- _Work instructions_
Could you return every line of the material that contains the word "borderRadius"?

=== Begin Enclosure ===

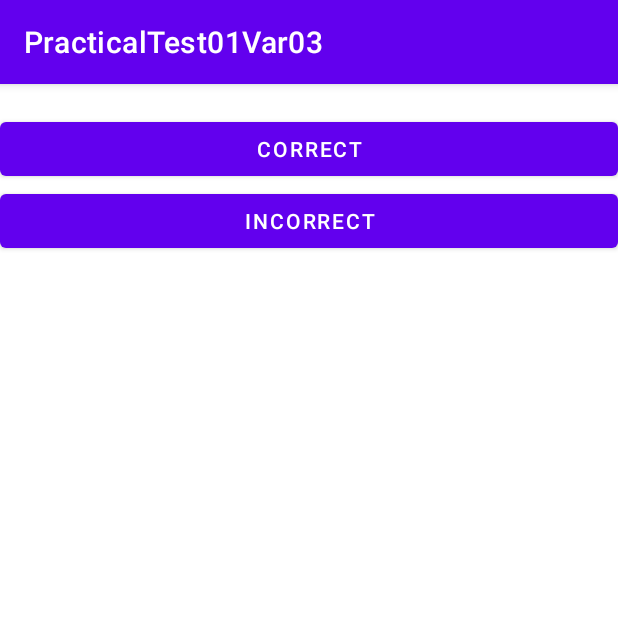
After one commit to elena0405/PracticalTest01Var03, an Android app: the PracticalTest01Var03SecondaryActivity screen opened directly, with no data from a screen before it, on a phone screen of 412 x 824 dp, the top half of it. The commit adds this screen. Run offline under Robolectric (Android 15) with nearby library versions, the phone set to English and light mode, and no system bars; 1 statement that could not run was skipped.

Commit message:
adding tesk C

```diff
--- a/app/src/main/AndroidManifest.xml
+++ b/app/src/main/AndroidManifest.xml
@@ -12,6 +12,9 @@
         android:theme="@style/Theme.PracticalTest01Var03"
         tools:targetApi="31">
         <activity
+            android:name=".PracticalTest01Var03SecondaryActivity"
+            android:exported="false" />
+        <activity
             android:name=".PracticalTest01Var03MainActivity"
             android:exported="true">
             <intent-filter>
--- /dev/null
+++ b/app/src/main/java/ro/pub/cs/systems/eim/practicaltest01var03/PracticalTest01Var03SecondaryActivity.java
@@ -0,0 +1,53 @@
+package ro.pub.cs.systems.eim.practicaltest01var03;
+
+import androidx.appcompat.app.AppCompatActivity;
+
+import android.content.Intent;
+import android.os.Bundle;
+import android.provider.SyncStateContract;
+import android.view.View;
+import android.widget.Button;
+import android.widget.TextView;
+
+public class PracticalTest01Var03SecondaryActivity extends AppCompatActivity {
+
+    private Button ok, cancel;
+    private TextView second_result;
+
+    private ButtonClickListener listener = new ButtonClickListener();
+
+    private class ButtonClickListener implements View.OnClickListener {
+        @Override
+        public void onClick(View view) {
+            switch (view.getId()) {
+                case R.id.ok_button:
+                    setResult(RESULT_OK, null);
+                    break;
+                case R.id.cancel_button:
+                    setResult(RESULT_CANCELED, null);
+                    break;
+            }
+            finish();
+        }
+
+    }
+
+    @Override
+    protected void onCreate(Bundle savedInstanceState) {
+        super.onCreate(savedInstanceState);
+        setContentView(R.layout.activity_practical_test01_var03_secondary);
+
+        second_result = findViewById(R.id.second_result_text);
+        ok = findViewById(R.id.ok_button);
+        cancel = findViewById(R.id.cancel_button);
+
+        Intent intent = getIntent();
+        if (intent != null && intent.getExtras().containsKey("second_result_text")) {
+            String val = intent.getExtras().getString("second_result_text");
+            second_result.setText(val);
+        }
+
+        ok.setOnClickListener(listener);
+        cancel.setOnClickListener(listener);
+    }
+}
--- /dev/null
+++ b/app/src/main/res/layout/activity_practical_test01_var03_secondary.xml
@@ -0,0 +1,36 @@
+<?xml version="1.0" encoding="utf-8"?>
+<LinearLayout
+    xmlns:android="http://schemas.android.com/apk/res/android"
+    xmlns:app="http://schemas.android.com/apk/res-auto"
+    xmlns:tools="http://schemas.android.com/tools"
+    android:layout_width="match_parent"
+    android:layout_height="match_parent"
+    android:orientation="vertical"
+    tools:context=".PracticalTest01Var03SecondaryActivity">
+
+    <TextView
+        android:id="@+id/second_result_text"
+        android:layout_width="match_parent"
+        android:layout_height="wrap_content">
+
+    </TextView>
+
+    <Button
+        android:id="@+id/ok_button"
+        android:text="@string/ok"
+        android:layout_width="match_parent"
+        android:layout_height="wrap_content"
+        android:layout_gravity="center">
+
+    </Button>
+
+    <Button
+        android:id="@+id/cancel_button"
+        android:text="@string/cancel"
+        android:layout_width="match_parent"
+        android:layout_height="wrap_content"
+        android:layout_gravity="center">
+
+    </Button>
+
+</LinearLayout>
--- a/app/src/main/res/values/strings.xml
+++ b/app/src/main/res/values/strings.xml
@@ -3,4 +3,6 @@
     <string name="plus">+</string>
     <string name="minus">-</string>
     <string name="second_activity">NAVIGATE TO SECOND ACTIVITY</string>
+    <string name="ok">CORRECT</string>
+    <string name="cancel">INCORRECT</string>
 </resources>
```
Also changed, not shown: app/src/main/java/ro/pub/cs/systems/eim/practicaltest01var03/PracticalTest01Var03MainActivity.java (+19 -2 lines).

=== End Enclosure ===
=== Begin Enclosure ===

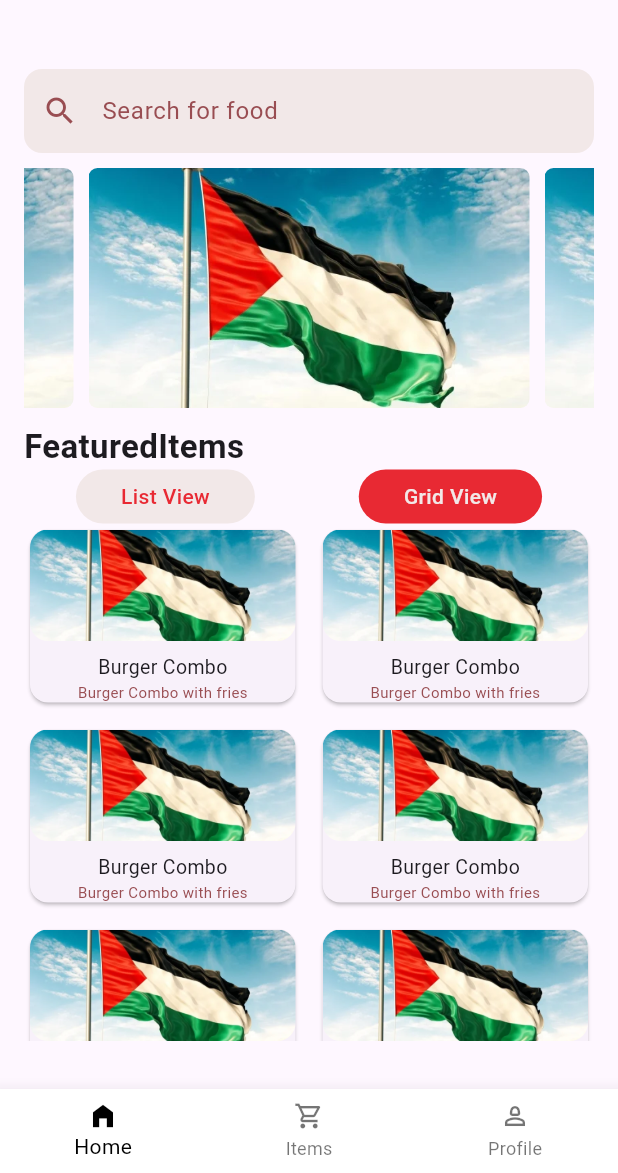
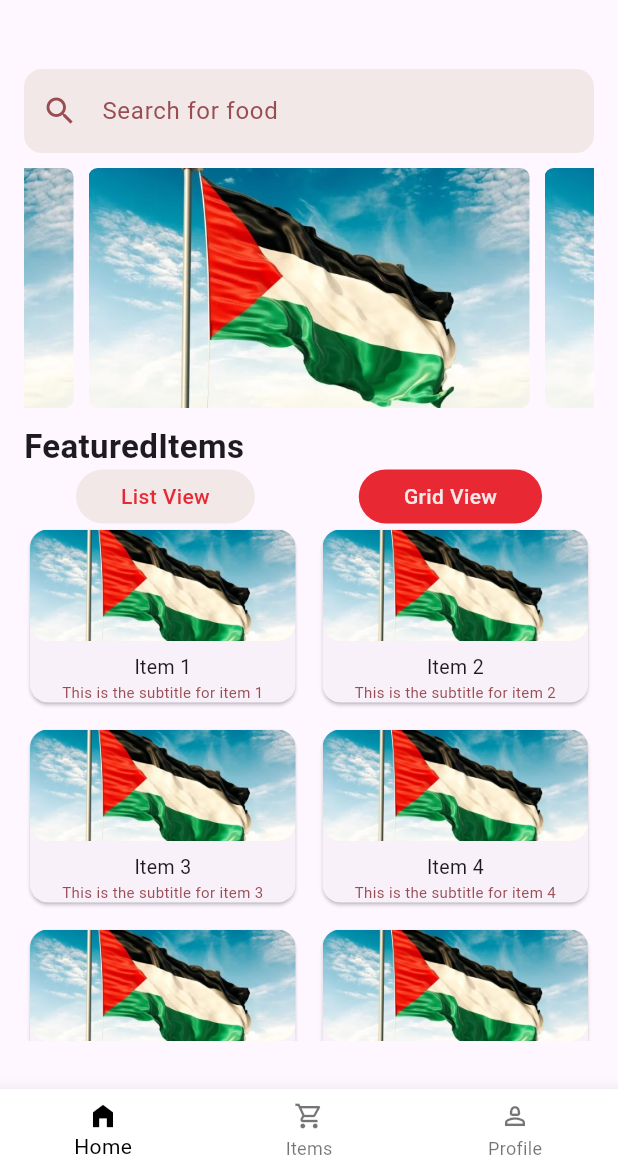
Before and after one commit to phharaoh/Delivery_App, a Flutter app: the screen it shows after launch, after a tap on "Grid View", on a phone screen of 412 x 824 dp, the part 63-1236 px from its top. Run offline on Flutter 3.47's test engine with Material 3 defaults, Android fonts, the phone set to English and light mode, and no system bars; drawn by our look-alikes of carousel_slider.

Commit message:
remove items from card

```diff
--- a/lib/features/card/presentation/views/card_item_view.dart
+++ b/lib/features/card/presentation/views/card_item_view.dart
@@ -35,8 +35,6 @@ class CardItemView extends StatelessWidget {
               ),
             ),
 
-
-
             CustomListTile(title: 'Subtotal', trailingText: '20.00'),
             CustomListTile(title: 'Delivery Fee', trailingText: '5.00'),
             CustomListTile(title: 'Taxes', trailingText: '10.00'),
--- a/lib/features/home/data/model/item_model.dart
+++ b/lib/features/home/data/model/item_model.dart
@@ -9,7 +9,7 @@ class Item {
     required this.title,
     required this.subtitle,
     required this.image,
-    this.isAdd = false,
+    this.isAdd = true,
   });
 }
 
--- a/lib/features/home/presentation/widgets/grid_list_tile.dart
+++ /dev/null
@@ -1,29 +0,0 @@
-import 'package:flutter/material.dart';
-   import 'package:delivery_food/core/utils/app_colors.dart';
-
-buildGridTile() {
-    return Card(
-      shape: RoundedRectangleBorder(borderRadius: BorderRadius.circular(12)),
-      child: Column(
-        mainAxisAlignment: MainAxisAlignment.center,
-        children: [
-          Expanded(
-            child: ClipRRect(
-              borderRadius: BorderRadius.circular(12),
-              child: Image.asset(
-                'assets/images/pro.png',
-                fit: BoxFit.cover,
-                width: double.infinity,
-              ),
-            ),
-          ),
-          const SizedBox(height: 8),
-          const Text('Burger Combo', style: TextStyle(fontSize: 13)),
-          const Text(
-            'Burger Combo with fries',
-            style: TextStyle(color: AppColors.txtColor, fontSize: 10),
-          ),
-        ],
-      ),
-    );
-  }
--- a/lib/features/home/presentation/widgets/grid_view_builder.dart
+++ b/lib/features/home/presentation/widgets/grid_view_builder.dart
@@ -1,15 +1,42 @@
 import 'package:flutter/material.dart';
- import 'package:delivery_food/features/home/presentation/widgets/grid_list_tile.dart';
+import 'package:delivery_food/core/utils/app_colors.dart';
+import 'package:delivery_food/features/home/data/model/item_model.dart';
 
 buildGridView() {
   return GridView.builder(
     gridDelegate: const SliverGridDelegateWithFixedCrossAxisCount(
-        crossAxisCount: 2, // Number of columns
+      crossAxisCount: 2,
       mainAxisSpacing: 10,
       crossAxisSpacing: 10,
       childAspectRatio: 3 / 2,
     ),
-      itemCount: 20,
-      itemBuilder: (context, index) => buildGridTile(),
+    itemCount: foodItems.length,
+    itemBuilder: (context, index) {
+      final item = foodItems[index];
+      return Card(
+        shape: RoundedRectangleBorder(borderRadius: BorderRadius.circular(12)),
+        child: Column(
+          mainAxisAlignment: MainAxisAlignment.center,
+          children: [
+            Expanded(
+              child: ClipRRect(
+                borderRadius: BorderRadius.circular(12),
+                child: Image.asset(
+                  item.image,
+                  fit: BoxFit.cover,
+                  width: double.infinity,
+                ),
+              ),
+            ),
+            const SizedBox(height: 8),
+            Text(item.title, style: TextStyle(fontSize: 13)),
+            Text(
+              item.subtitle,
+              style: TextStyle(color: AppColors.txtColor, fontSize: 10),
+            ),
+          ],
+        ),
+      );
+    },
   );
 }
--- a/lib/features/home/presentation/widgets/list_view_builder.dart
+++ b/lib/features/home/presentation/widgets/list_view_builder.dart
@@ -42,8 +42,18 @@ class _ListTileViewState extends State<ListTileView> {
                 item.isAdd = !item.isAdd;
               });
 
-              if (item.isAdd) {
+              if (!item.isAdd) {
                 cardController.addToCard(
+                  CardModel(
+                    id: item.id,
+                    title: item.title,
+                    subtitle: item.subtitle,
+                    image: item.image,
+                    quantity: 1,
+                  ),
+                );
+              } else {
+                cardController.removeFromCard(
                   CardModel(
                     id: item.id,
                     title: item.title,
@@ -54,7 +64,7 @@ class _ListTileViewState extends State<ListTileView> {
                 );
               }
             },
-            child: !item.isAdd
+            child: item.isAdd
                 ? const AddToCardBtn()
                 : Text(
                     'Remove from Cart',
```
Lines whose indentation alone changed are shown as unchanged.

=== End Enclosure ===

- _Response_
-      shape: RoundedRectangleBorder(borderRadius: BorderRadius.circular(12)),
-              borderRadius: BorderRadius.circular(12),
+        shape: RoundedRectangleBorder(borderRadius: BorderRadius.circular(12)),
+                borderRadius: BorderRadius.circular(12),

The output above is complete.